Instead of spending heavily to form trusts, the couples could derive the same benefits by entering a domestic partnership, which would cost a $25 fee paid to a county clerk processing the application.
The Senate Judiciary Committee heard from both supporters and opponents Saturday before voting.
"No married couple is going to get divorced because of this bill," said supporter the Rev. Stephen Furrer, pastor of the Unitarian-Universalist Congregation of Santa Fe. "Nobody who is straight is going to become gay. But what will happen is more people will be able to celebrate their love."
Rep. Nora Espinoza, R-Roswell, said the legislation undermined traditional marriage between a man and a woman.
"Domestic partnerships is another word for marriage," Espinoza said. "We must protect the sanctity of marriage."
ARTS SCHOOL: New Mexico would establish its first-ever residential school for the performing and visual arts under legislation heading to Gov. Bill Richardson.
Students selected for the state-chartered school would pay for room and board, but the state would finance the high school.
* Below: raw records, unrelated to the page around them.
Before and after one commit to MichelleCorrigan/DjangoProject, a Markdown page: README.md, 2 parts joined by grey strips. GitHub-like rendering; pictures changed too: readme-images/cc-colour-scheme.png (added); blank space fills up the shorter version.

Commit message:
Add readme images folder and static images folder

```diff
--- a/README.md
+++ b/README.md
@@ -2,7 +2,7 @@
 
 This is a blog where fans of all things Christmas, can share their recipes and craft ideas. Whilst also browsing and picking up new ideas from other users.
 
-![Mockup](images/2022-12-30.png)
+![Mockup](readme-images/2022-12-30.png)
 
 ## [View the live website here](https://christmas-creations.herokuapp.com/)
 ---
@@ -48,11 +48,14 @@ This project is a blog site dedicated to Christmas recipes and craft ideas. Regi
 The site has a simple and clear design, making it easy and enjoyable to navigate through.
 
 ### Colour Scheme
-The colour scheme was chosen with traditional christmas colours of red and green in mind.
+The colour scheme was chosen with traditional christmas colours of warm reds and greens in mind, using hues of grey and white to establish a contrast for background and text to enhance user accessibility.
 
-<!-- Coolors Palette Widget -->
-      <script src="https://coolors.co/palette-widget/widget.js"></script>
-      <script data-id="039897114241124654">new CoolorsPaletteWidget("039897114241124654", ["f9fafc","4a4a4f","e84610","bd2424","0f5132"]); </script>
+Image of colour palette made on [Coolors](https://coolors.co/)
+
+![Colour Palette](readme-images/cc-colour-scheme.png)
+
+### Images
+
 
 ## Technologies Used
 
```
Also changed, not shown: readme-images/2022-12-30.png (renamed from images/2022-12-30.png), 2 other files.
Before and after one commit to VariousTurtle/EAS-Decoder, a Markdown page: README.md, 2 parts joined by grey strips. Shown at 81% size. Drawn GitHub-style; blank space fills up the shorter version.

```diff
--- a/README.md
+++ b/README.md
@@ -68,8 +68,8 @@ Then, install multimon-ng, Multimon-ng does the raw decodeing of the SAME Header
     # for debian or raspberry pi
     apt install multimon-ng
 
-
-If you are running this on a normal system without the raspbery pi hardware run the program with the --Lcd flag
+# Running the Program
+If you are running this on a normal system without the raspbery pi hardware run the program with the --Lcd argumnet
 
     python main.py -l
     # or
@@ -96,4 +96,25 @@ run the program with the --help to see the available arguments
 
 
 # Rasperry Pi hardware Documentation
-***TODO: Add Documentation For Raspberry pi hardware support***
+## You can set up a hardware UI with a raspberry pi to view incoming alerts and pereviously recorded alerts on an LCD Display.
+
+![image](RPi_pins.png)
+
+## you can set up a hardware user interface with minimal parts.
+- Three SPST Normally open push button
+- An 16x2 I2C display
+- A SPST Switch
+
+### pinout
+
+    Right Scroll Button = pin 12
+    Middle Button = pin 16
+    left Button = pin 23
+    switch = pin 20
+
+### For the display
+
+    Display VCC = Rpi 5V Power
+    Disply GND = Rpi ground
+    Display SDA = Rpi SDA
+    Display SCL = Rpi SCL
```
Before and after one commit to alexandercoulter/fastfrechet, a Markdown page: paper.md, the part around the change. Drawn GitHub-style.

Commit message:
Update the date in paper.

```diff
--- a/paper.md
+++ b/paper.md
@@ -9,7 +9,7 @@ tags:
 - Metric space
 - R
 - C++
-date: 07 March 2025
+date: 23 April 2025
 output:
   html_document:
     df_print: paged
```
Private fundraising is to help students with rooming costs if they can't afford to fully pay those expenses.
Supporters say the school will be in Santa Fe.
MINE CLEANUP: The House has approved a proposal to pay for cleaning up contamination from abandoned uranium mines and mills.
The measure (HB 342) would earmark money from taxes on future uranium mining and processing for a cleanup fund administered by the Energy, Minerals and Natural Resources Department.
The proposed cleanup program would apply to sites in which mining and milling took place before July 2008. The House passed the measure on a 54-11 vote and sent it to the Senate for consideration.
Opponents objected to the proposed taxes and questioned whether they might discourage uranium companies from resuming operations in New Mexico.